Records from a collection

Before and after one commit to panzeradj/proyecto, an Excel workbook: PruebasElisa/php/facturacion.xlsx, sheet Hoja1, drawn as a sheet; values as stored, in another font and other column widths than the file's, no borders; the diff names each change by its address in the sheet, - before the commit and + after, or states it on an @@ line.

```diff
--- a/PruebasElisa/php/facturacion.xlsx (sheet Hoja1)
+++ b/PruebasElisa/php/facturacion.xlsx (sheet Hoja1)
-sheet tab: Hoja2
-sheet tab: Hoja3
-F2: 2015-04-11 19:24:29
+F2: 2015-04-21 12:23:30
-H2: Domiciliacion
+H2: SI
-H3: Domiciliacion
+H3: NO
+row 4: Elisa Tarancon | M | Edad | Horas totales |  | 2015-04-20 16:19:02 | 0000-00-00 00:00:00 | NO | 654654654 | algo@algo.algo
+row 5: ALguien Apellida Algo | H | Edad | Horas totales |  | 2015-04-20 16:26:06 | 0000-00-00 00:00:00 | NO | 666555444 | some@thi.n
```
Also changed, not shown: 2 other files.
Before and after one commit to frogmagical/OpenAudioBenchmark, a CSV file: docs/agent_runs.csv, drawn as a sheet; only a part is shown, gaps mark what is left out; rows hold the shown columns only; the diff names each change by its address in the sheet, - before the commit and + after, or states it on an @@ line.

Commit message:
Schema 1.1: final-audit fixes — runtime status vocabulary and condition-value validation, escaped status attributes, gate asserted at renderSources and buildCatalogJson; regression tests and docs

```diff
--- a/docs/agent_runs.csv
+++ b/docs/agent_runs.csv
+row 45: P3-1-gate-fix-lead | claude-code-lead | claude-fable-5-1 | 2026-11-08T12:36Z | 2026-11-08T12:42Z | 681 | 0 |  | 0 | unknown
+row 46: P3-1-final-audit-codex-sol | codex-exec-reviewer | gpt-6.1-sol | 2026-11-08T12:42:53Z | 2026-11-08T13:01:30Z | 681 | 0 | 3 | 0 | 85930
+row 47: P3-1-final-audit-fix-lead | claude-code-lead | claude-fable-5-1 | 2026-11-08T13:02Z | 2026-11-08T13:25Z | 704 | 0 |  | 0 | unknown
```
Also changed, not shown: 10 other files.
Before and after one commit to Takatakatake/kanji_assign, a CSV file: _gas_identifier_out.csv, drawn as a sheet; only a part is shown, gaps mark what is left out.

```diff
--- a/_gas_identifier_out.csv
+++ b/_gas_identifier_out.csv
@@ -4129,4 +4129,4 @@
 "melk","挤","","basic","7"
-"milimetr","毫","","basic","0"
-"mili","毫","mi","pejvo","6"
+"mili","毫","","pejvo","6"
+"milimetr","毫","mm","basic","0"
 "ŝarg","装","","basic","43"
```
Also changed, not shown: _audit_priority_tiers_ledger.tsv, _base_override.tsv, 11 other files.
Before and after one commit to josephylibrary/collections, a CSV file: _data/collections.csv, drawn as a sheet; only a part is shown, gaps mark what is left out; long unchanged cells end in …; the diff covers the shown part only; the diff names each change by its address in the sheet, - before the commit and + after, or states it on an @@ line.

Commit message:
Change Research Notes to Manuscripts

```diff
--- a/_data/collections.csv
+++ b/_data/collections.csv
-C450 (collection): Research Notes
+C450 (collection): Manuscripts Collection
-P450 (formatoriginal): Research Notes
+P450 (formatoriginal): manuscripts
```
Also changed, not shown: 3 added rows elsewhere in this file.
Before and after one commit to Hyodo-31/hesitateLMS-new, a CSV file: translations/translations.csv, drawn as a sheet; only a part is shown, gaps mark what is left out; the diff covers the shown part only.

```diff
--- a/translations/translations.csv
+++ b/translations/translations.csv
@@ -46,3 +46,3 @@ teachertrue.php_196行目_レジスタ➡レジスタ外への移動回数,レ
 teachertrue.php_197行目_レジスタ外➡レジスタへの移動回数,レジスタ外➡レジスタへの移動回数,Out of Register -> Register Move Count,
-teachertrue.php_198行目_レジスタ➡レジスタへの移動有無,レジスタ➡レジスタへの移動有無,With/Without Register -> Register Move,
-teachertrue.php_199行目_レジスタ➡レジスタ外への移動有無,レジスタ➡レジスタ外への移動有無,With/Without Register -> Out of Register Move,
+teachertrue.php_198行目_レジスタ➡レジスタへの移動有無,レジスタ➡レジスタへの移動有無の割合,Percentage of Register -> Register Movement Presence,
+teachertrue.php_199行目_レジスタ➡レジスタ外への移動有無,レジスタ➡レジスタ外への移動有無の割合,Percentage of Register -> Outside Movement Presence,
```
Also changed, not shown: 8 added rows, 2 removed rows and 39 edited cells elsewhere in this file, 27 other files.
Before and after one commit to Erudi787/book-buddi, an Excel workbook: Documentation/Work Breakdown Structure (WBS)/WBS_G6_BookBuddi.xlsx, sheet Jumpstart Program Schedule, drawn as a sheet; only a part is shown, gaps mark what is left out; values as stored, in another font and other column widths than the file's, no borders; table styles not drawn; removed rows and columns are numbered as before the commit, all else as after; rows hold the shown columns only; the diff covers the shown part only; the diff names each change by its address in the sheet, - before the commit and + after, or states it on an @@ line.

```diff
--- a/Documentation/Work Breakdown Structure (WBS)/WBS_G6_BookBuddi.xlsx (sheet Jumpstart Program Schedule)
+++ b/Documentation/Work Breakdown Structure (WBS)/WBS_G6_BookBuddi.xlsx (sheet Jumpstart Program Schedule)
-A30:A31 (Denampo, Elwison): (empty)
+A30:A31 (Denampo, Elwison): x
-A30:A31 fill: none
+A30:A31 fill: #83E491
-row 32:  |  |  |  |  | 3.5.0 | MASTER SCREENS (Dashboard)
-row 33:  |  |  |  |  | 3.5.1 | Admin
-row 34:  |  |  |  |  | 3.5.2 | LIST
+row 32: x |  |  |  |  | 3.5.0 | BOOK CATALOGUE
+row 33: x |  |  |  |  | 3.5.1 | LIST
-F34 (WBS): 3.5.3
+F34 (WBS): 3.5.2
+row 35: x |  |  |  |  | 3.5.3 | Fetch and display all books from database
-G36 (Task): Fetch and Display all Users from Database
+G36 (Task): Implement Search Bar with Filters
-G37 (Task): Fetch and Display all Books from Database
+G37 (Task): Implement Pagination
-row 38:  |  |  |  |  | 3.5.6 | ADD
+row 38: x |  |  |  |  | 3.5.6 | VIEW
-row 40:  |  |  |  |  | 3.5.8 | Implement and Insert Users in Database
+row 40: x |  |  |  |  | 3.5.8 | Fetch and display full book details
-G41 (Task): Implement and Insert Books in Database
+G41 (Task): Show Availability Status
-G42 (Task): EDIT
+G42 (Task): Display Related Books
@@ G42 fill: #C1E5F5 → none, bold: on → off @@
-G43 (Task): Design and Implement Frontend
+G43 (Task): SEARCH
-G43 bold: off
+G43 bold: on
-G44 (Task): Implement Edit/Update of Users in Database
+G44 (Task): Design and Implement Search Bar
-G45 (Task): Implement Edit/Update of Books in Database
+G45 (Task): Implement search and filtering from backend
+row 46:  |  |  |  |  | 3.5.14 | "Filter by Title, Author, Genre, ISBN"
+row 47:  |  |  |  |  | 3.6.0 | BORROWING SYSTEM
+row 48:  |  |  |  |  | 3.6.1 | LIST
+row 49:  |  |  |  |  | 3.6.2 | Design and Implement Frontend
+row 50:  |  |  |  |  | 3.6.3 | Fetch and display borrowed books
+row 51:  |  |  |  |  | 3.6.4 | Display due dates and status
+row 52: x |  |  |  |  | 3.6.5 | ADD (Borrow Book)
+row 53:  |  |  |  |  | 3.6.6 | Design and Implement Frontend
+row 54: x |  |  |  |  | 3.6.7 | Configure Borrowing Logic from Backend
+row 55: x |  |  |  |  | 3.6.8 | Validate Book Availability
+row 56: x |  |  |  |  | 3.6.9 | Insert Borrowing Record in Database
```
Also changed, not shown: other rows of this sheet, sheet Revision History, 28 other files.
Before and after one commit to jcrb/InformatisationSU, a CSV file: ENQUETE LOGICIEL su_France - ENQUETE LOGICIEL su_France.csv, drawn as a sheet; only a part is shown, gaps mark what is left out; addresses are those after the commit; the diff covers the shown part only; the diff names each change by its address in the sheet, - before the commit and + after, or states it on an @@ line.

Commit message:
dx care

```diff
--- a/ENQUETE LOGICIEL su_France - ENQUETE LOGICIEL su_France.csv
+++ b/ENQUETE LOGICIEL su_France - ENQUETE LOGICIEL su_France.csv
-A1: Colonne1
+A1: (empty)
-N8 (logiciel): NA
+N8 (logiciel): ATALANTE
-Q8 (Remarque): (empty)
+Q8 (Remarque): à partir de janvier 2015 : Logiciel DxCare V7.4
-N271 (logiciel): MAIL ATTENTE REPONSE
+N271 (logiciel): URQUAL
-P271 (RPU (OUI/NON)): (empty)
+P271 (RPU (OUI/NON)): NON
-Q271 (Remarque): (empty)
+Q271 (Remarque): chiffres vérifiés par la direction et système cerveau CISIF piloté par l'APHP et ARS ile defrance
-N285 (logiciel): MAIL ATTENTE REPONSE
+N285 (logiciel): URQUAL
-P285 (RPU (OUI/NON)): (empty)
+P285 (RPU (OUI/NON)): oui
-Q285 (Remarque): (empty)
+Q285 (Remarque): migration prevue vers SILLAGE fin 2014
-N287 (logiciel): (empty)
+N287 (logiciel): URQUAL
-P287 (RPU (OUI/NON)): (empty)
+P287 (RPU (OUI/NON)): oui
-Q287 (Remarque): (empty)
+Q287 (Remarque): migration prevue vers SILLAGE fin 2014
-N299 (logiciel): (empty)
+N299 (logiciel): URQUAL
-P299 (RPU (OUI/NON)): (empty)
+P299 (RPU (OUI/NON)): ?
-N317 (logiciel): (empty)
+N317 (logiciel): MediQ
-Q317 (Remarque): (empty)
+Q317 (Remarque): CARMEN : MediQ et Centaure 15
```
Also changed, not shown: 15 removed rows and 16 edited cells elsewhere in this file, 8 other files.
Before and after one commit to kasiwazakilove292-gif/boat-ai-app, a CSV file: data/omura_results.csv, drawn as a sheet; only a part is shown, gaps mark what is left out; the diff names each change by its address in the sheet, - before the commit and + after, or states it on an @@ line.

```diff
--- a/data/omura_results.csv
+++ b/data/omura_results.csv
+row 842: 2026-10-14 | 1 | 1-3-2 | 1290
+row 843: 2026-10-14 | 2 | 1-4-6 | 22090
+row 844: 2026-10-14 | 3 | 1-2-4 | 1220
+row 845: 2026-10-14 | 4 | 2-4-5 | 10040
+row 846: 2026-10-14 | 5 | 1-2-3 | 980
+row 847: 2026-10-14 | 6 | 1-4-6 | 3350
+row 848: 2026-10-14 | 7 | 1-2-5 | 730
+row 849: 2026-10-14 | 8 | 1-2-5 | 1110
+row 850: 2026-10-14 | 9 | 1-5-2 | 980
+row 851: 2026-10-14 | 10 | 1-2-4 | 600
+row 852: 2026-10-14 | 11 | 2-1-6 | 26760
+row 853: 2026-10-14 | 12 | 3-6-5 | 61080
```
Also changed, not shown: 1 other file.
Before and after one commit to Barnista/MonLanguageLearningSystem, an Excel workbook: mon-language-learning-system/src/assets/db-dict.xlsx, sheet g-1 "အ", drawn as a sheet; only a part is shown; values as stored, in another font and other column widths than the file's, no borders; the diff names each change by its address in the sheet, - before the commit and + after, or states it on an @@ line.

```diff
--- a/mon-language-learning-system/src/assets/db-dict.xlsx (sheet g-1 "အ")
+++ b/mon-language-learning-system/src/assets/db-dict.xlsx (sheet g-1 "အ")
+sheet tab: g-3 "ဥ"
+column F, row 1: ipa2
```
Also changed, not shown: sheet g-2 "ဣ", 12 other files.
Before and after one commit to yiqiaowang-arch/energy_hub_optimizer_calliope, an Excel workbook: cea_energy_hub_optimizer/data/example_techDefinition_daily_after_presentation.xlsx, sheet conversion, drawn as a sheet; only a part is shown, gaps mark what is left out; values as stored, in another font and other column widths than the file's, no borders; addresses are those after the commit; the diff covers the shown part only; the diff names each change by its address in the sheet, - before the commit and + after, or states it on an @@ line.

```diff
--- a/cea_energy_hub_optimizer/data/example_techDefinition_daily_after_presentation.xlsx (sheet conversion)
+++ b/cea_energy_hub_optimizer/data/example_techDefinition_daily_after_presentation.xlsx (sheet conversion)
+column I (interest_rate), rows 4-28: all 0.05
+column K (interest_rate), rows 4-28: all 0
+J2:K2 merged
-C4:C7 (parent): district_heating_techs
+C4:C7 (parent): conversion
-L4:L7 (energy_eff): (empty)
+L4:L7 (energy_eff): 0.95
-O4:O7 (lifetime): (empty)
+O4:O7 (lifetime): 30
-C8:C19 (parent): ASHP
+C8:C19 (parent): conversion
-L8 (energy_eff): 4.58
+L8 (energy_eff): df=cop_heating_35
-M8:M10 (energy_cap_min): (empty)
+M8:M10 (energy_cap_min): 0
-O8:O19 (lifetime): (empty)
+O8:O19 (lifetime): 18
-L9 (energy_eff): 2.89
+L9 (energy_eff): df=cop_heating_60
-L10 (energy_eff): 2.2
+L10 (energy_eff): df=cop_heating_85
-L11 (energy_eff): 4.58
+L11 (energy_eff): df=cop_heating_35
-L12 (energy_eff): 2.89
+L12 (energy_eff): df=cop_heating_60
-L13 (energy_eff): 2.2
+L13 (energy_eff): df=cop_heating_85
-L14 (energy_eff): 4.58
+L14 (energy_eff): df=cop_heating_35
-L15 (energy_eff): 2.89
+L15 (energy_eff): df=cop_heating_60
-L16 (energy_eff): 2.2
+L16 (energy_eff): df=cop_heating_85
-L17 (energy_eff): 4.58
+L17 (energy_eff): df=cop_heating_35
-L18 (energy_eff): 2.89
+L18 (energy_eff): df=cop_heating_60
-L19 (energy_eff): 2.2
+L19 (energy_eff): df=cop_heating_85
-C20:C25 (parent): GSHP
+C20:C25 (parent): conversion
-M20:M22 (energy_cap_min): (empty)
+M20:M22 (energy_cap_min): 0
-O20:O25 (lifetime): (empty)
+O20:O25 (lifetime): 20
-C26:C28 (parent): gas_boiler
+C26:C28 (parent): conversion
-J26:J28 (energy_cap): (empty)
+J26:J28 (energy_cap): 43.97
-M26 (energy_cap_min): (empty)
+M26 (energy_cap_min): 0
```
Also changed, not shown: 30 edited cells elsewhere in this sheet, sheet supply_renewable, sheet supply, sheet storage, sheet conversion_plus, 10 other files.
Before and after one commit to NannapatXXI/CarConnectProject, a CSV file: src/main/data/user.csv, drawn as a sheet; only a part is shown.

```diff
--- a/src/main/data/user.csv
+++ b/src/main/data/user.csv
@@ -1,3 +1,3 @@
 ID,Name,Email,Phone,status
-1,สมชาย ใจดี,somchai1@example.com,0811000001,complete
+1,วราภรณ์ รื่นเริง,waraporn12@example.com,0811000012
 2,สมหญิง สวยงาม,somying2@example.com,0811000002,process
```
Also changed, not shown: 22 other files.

- _WORK INSTRUCTIONS_
State the number of lines above that include "Remarque", and nothing further.

- _FINISHED TASK_
10